## YOUR INSTRUCTIONS:
Collect from the data below each line with "mais".

## INPUT DATA:
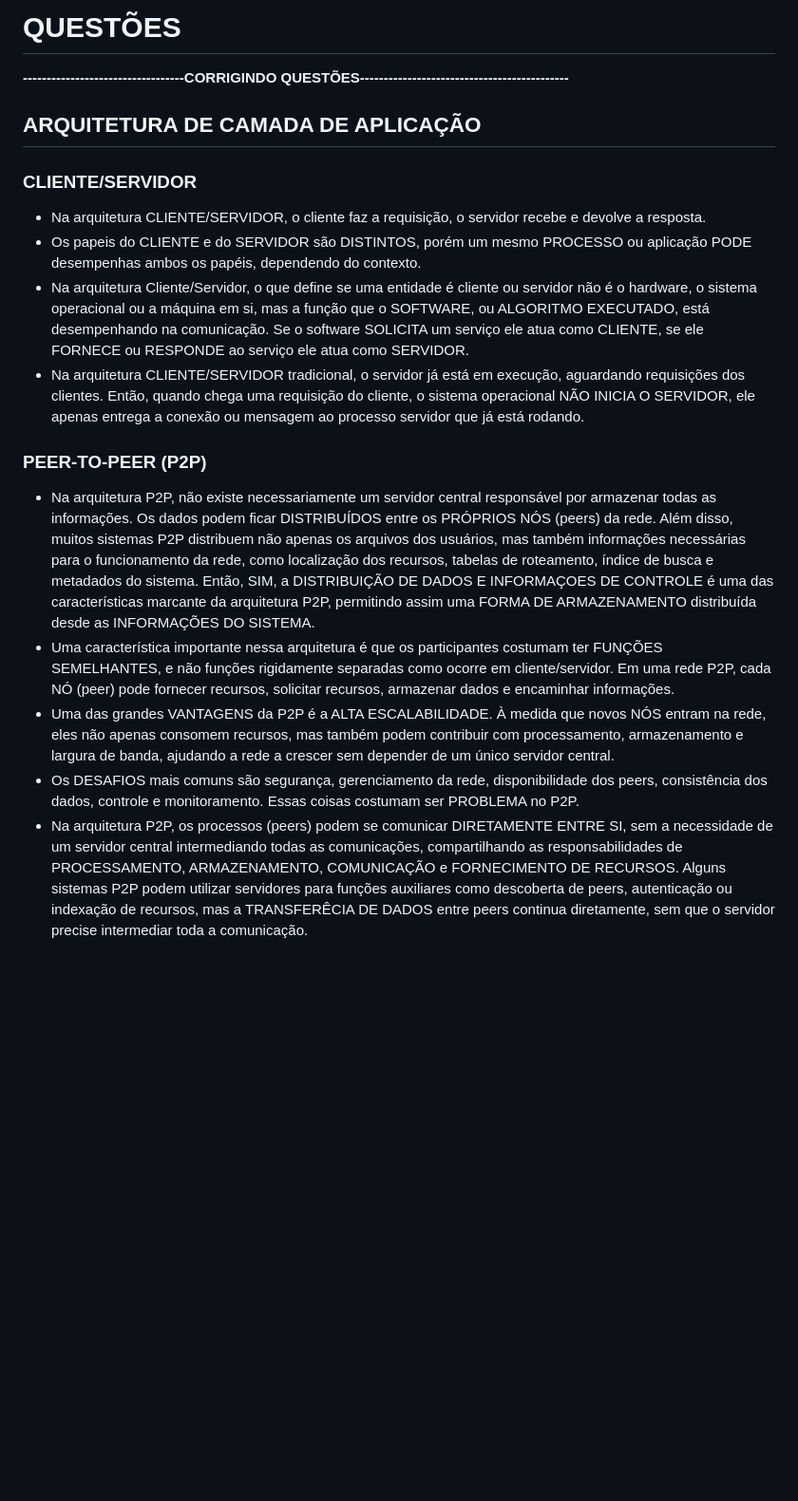
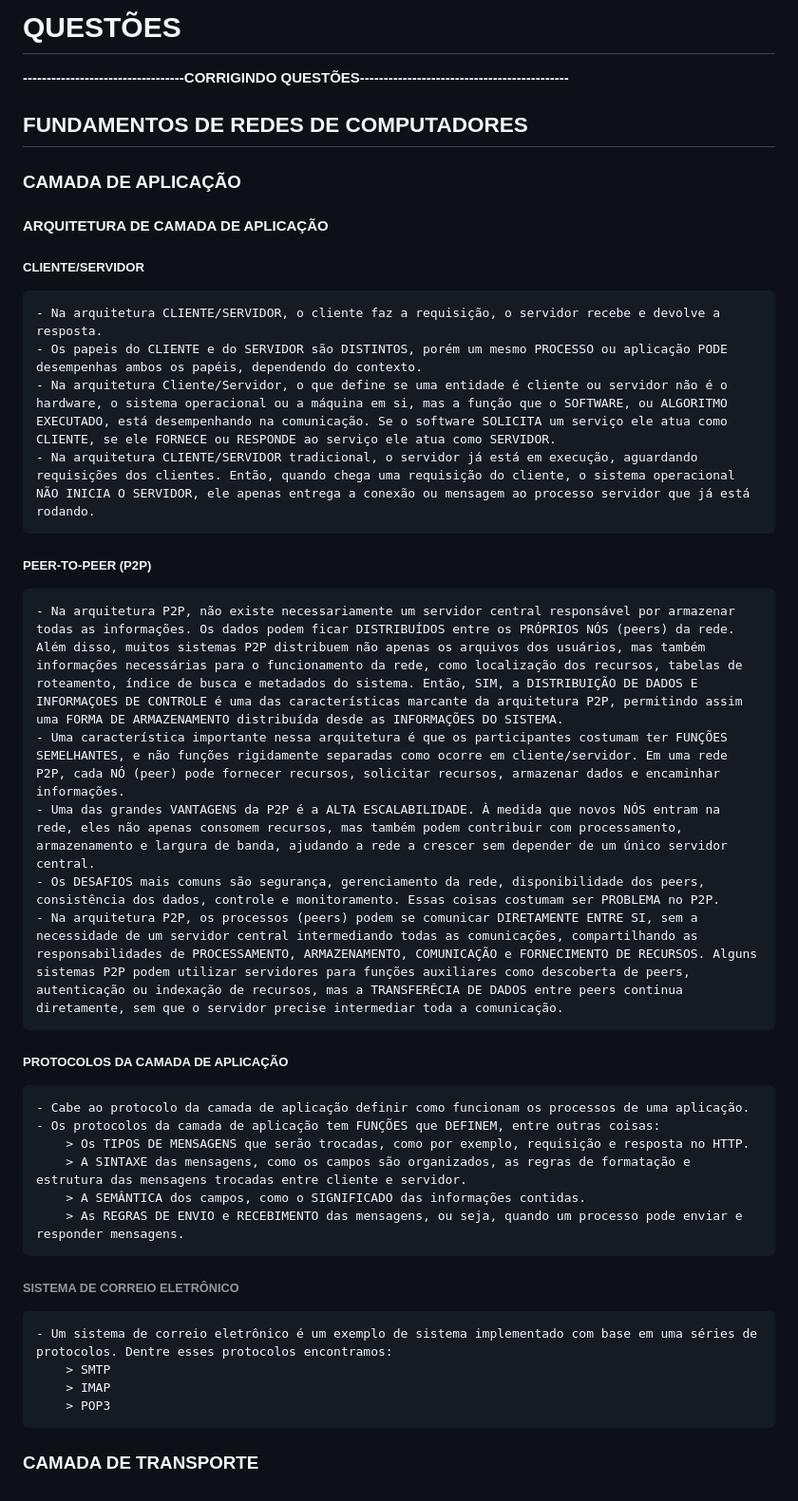
Before and after one commit to PedroGMSdev/ESTUDANDO, a Markdown page: Tecnólogo ESTÁCIO - Análise e Desenvolvimento de Sistemas/anotacoes.md, the part around the change. Shown at 95% size. Drawn GitHub-style; blank space fills up the shorter version.

Commit message:
Novos Conceitos no Tecnólogo

```diff
--- a/Tecnólogo ESTÁCIO - Análise e Desenvolvimento de Sistemas/anotacoes.md
+++ b/Tecnólogo ESTÁCIO - Análise e Desenvolvimento de Sistemas/anotacoes.md
@@ -253,17 +253,34 @@ OBS.: a primeira rede de internet foi a ARPANet.
 
 # QUESTÕES
 **----------------------------------CORRIGINDO QUESTÕES--------------------------------------------**
+## FUNDAMENTOS DE REDES DE COMPUTADORES
+### CAMADA DE APLICAÇÃO
+#### ARQUITETURA DE CAMADA DE APLICAÇÃO
+##### CLIENTE/SERVIDOR
+    - Na arquitetura CLIENTE/SERVIDOR, o cliente faz a requisição, o servidor recebe e devolve a resposta.
+    - Os papeis do CLIENTE e do SERVIDOR são DISTINTOS, porém um mesmo PROCESSO ou aplicação PODE desempenhas ambos os papéis, dependendo do contexto.
+    - Na arquitetura Cliente/Servidor, o que define se uma entidade é cliente ou servidor não é o hardware, o sistema operacional ou a máquina em si, mas a função que o SOFTWARE, ou ALGORITMO EXECUTADO, está desempenhando na comunicação. Se o software SOLICITA um serviço ele atua como CLIENTE, se ele FORNECE ou RESPONDE ao serviço ele atua como SERVIDOR.
+    - Na arquitetura CLIENTE/SERVIDOR tradicional, o servidor já está em execução, aguardando requisições dos clientes. Então, quando chega uma requisição do cliente, o sistema operacional NÃO INICIA O SERVIDOR, ele apenas entrega a conexão ou mensagem ao processo servidor que já está rodando.
 
-## ARQUITETURA DE CAMADA DE APLICAÇÃO
-### CLIENTE/SERVIDOR
-- Na arquitetura CLIENTE/SERVIDOR, o cliente faz a requisição, o servidor recebe e devolve a resposta.
-- Os papeis do CLIENTE e do SERVIDOR são DISTINTOS, porém um mesmo PROCESSO ou aplicação PODE desempenhas ambos os papéis, dependendo do contexto.
-- Na arquitetura Cliente/Servidor, o que define se uma entidade é cliente ou servidor não é o hardware, o sistema operacional ou a máquina em si, mas a função que o SOFTWARE, ou ALGORITMO EXECUTADO, está desempenhando na comunicação. Se o software SOLICITA um serviço ele atua como CLIENTE, se ele FORNECE ou RESPONDE ao serviço ele atua como SERVIDOR.
-- Na arquitetura CLIENTE/SERVIDOR tradicional, o servidor já está em execução, aguardando requisições dos clientes. Então, quando chega uma requisição do cliente, o sistema operacional NÃO INICIA O SERVIDOR, ele apenas entrega a conexão ou mensagem ao processo servidor que já está rodando.
+##### PEER-TO-PEER (P2P)
+    - Na arquitetura P2P, não existe necessariamente um servidor central responsável por armazenar todas as informações. Os dados podem ficar DISTRIBUÍDOS entre os PRÓPRIOS NÓS (peers) da rede. Além disso, muitos sistemas P2P distribuem não apenas os arquivos dos usuários, mas também informações necessárias para o funcionamento da rede, como localização dos recursos, tabelas de roteamento, índice de busca e metadados do sistema. Então, SIM, a DISTRIBUIÇÃO DE DADOS E INFORMAÇOES DE CONTROLE é uma das características marcante da arquitetura P2P, permitindo assim uma FORMA DE ARMAZENAMENTO distribuída desde as INFORMAÇÕES DO SISTEMA.
+    - Uma característica importante nessa arquitetura é que os participantes costumam ter FUNÇÕES SEMELHANTES, e não funções rigidamente separadas como ocorre em cliente/servidor. Em uma rede P2P, cada NÓ (peer) pode fornecer recursos, solicitar recursos, armazenar dados e encaminhar informações.
+    - Uma das grandes VANTAGENS da P2P é a ALTA ESCALABILIDADE. À medida que novos NÓS entram na rede, eles não apenas consomem recursos, mas também podem contribuir com processamento, armazenamento e largura de banda, ajudando a rede a crescer sem depender de um único servidor central.
+    - Os DESAFIOS mais comuns são segurança, gerenciamento da rede, disponibilidade dos peers, consistência dos dados, controle e monitoramento. Essas coisas costumam ser PROBLEMA no P2P.
+    - Na arquitetura P2P, os processos (peers) podem se comunicar DIRETAMENTE ENTRE SI, sem a necessidade de um servidor central intermediando todas as comunicações, compartilhando as responsabilidades de PROCESSAMENTO, ARMAZENAMENTO, COMUNICAÇÃO e FORNECIMENTO DE RECURSOS. Alguns sistemas P2P podem utilizar servidores para funções auxiliares como descoberta de peers, autenticação ou indexação de recursos, mas a TRANSFERÊCIA DE DADOS entre peers continua diretamente, sem que o servidor precise intermediar toda a comunicação.
 
-### PEER-TO-PEER (P2P)
-- Na arquitetura P2P, não existe necessariamente um servidor central responsável por armazenar todas as informações. Os dados podem ficar DISTRIBUÍDOS entre os PRÓPRIOS NÓS (peers) da rede. Além disso, muitos sistemas P2P distribuem não apenas os arquivos dos usuários, mas também informações necessárias para o funcionamento da rede, como localização dos recursos, tabelas de roteamento, índice de busca e metadados do sistema. Então, SIM, a DISTRIBUIÇÃO DE DADOS E INFORMAÇOES DE CONTROLE é uma das características marcante da arquitetura P2P, permitindo assim uma FORMA DE ARMAZENAMENTO distribuída desde as INFORMAÇÕES DO SISTEMA.
-- Uma característica importante nessa arquitetura é que os participantes costumam ter FUNÇÕES SEMELHANTES, e não funções rigidamente separadas como ocorre em cliente/servidor. Em uma rede P2P, cada NÓ (peer) pode fornecer recursos, solicitar recursos, armazenar dados e encaminhar informações.
-- Uma das grandes VANTAGENS da P2P é a ALTA ESCALABILIDADE. À medida que novos NÓS entram na rede, eles não apenas consomem recursos, mas também podem contribuir com processamento, armazenamento e largura de banda, ajudando a rede a crescer sem depender de um único servidor central.
-- Os DESAFIOS mais comuns são segurança, gerenciamento da rede, disponibilidade dos peers, consistência dos dados, controle e monitoramento. Essas coisas costumam ser PROBLEMA no P2P.
-- Na arquitetura P2P, os processos (peers) podem se comunicar DIRETAMENTE ENTRE SI, sem a necessidade de um servidor central intermediando todas as comunicações, compartilhando as responsabilidades de PROCESSAMENTO, ARMAZENAMENTO, COMUNICAÇÃO e FORNECIMENTO DE RECURSOS. Alguns sistemas P2P podem utilizar servidores para funções auxiliares como descoberta de peers, autenticação ou indexação de recursos, mas a TRANSFERÊCIA DE DADOS entre peers continua diretamente, sem que o servidor precise intermediar toda a comunicação.
+##### PROTOCOLOS DA CAMADA DE APLICAÇÃO
+    - Cabe ao protocolo da camada de aplicação definir como funcionam os processos de uma aplicação.
+    - Os protocolos da camada de aplicação tem FUNÇÕES que DEFINEM, entre outras coisas:
+        > Os TIPOS DE MENSAGENS que serão trocadas, como por exemplo, requisição e resposta no HTTP.
+        > A SINTAXE das mensagens, como os campos são organizados, as regras de formatação e estrutura das mensagens trocadas entre cliente e servidor.
+        > A SEMÂNTICA dos campos, como o SIGNIFICADO das informações contidas.
+        > As REGRAS DE ENVIO e RECEBIMENTO das mensagens, ou seja, quando um processo pode enviar e responder mensagens.
+
+###### SISTEMA DE CORREIO ELETRÔNICO
+    - Um sistema de correio eletrônico é um exemplo de sistema implementado com base em uma séries de protocolos. Dentre esses protocolos encontramos:
+        > SMTP
+        > IMAP
+        > POP3
+
+### CAMADA DE TRANSPORTE
```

## ANSWER BOX:
+    - Os DESAFIOS mais comuns são segurança, gerenciamento da rede, disponibilidade dos peers, consistência dos dados, controle e monitoramento. Essas coisas costumam ser PROBLEMA no P2P.
-- Os DESAFIOS mais comuns são segurança, gerenciamento da rede, disponibilidade dos peers, consistência dos dados, controle e monitoramento. Essas coisas costumam ser PROBLEMA no P2P.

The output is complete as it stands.